Events in Ukraine had shown that “we cannot take peace and security in Europe for granted,” Plevneliev said.

He said that the countries of the alliance should remain united and determined to prevent a subsequent escalation of the conflict in Ukraine.

The heads of state agreed that technological modernisation was essential to keep Nato as the most effective and capable military alliance in the world. This required setting aside at least two per cent of the GDP of the member countries for defence while 20 per cent of the military budget should be earmarked for capital spending and modernisation.

Plevneliev emphasised that Bulgaria would gradually increase its defence spending to 1.5 per cent of GDP by 2015, with a subsequent increase of 0.1 per cent a year to reach the intended level of two per cent and to achieve a level of 15 per cent of the defence budget being set aside for capital spending.

The rapid development of a common plan for Nato action, and the adoption of action plans in emergency situations by individual member states are important steps towards improving overall security, Plevneliev said. Bulgaria was already working with Romania to reach such an agreement, which will increase integration and the defence capabilities of the two countries.

Plevneliev backed the continuation of Nato’s “Open Doors” policy, which strengthens the partnership and commitment to reforms in the candidate countries for membership. He said that Nato should establish a clear time frame for the future accession of Montenegro to Nato.

There was general support for the declaration by US president Barack Obama in June that he was ready to invest in a $1 billion increase in the defence capabilities of the partners from Eastern Europe, to deploy additional forces and participate in more military exercises, and to encourage the development of the defence potential of Georgia, Moldova and Ukraine.

Polish president Bronislaw Komorowski said after the meeting that he and his counterparts from the eight CEE countries had agreed that Nato’s eastern flank must be strengthened in the light of the ongoing Russia-Ukraine conflict.

Ahead of the meeting, Lithuanian president Dalia Grybauskaitė said that Europe was betraying its own values and was trading security for profit, which allows Russia to effectively employ the “buy and rule” strategy.

“We must put a stop to this.
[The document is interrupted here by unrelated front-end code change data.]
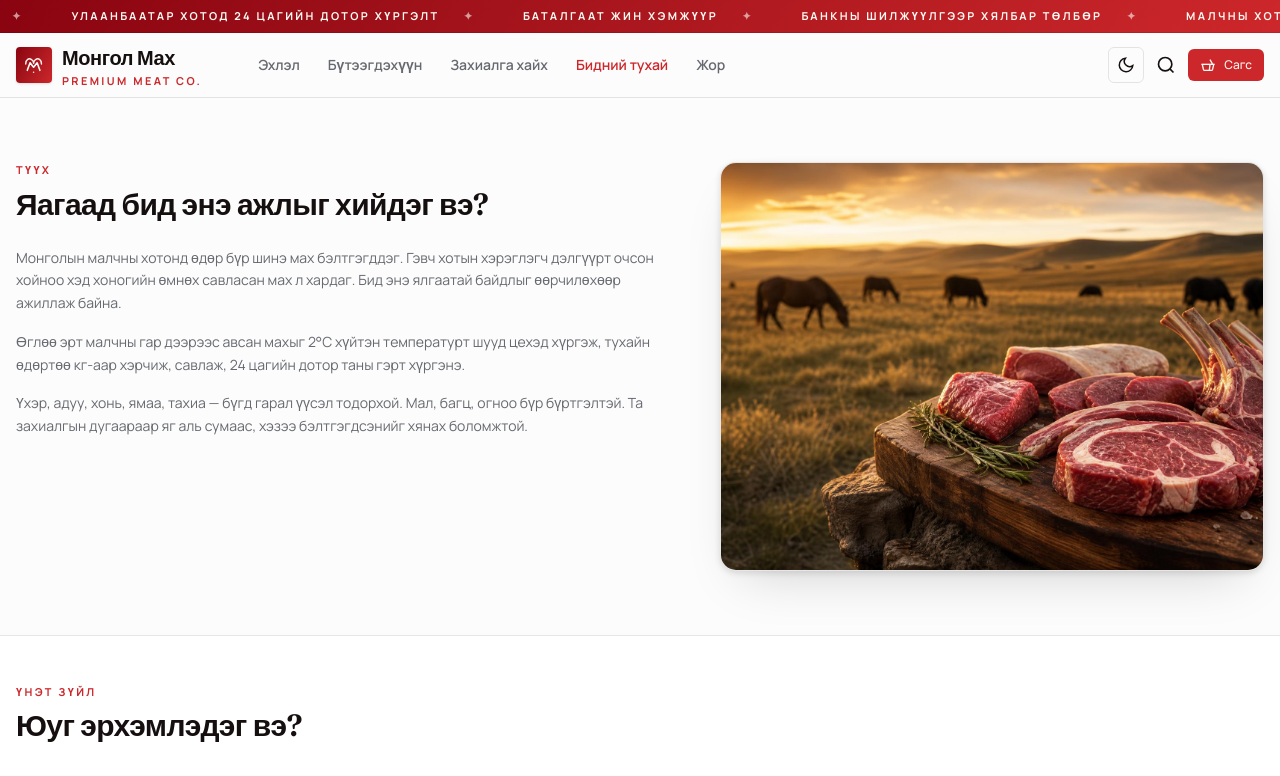
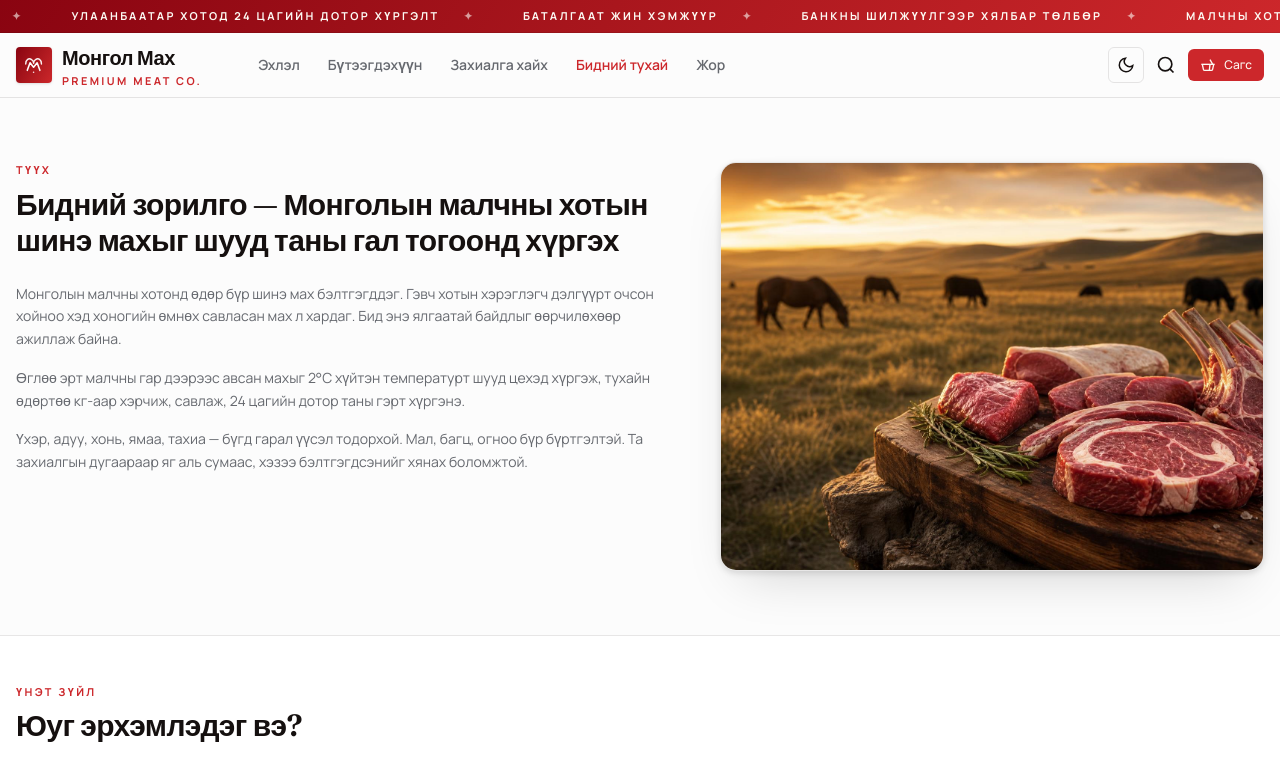
Before and after one commit to tuguldur0525/mongol-mah-delivery, a Next.js app: page /about in a window 1280 px wide. Shown: the top 776 px of the page. Built offline with nearby package versions, Linux system fonts and the light colour scheme.

Commit message:
feat: update AboutPage heading to clarify delivery purpose

```diff
--- a/src/app/about/page.tsx
+++ b/src/app/about/page.tsx
@@ -15,7 +15,8 @@ export default function AboutPage() {
           <div>
             <p className="eyebrow text-primary">Түүх</p>
             <h2 className="mt-2 text-3xl text-display">
-              Яагаад бид энэ ажлыг хийдэг вэ?
+              Бидний зорилго — Монголын малчны хотын шинэ махыг шууд таны гал
+              тогоонд хүргэх
             </h2>
             <div className="mt-6 space-y-4 text-sm leading-relaxed text-muted-foreground">
               <p>
```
All European countries must realise that, in the wake of such brutality against a civilian aircraft, we, the Europeans, must stop the mistralisation of our policies,” Grybauskaitė told Lithuanian national radio LRT before leaving for a summit of regional leaders in Warsaw, the Lithuania Tribune reported.

On July 21, Romania’s president Traian Basescu criticised the EU for a soft stance toward Russia’s president Vladimir Putin, after the downing of a Malaysian airliner with nearly 300 people on board in territory held by pro-Russian forces in Ukraine last week.